The Bank of England kept interest rates at a record low of 0.5 percent on Thursday, as widely expected, ahead of the new government's June 22 budget which will detail the extent of fiscal tightening Britain faces.

Most analysts expect no change in monetary policy until the end of this year at the earliest as the central bank seeks to offset sharp government spending cuts and fall-out from the euro zone debt crisis.

The Monetary Policy Committee -- comprising only eight of the usual nine members until a replacement is found for Kate Barker, whose term ended last month -- also kept its asset-buying target at 200 billion pounds ($291.3 billion), having put it on hold four months ago.

A spike in consumer price inflation to almost double the central bank's 2 percent target has triggered some concerns among policymakers, raising the risk it may start tightening policy sooner than most people think.

However, the central bank believes price pressures will be short-lived and that the large degree of slack in Britain's economy resulting from its deepest downturn since World War Two, will help inflation return to target before the year is out.

Economic recovery has been relatively muted, with GDP growing by just 0.3 percent in the first three months of this year, slower than the 0.4 percent achieved at the end of last year and weaker than the BoE had initially forecast.

And there are fears that mass lay-offs in the public sector, which employs a fifth of Britain's workforce, could prompt a renewed weakening in the second half of the year.

Conservative finance minister George Osborne has pledged to cut the country's budget deficit, currently almost 11 percent of GDP, at a significantly accelerated pace, starting with 6 billion pounds of cuts this year.
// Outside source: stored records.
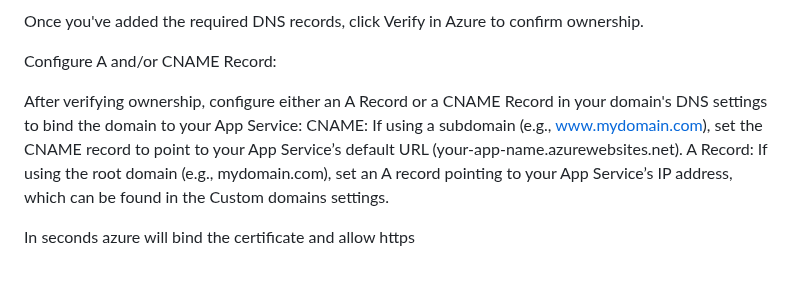
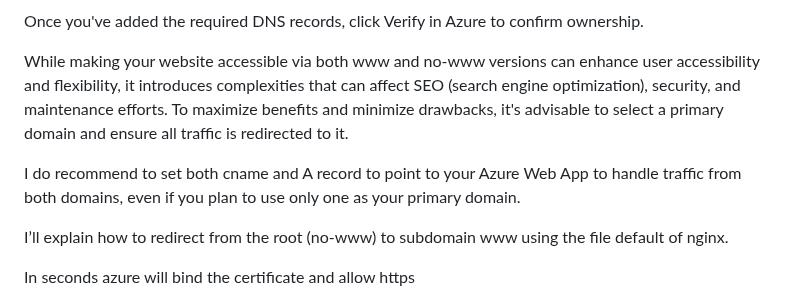
Before and after one commit to AngelcoreS/Web-App-Azure, a Markdown page: README.md, the part around the change. Rendered like a GitHub page; blank space fills up the shorter version.

```diff
--- a/README.md
+++ b/README.md
@@ -82,11 +82,11 @@ TXT Record: Add a TXT record in your DNS settings to prove ownership.
 
 Once you've added the required DNS records, click Verify in Azure to confirm ownership.
 
-Configure A and/or CNAME Record:
+While making your website accessible via both www and no-www versions can enhance user accessibility and flexibility, it introduces complexities that can affect SEO (search engine optimization), security, and maintenance efforts. To maximize benefits and minimize drawbacks, it's advisable to select a primary domain and ensure all traffic is redirected to it.
 
-After verifying ownership, configure either an A Record or a CNAME Record in your domain's DNS settings to bind the domain to your App Service:
-CNAME: If using a subdomain (e.g., www.mydomain.com), set the CNAME record to point to your App Service’s default URL (your-app-name.azurewebsites.net).
-A Record: If using the root domain (e.g., mydomain.com), set an A record pointing to your App Service’s IP address, which can be found in the Custom domains settings.
+I do recommend to set both cname and A record to point to your Azure Web App to handle traffic from both domains, even if you plan to use only one as your primary domain.
+
+I’ll explain how to redirect from the root (no-www) to subdomain www using the file default of nginx.
 
 In seconds azure will bind the certificate and allow https
 
```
His first budget later this month is expected to contain a mix of spending cuts and tax rises that could have a profound impact on both growth and inflation.

(Editing by Mike Peacock)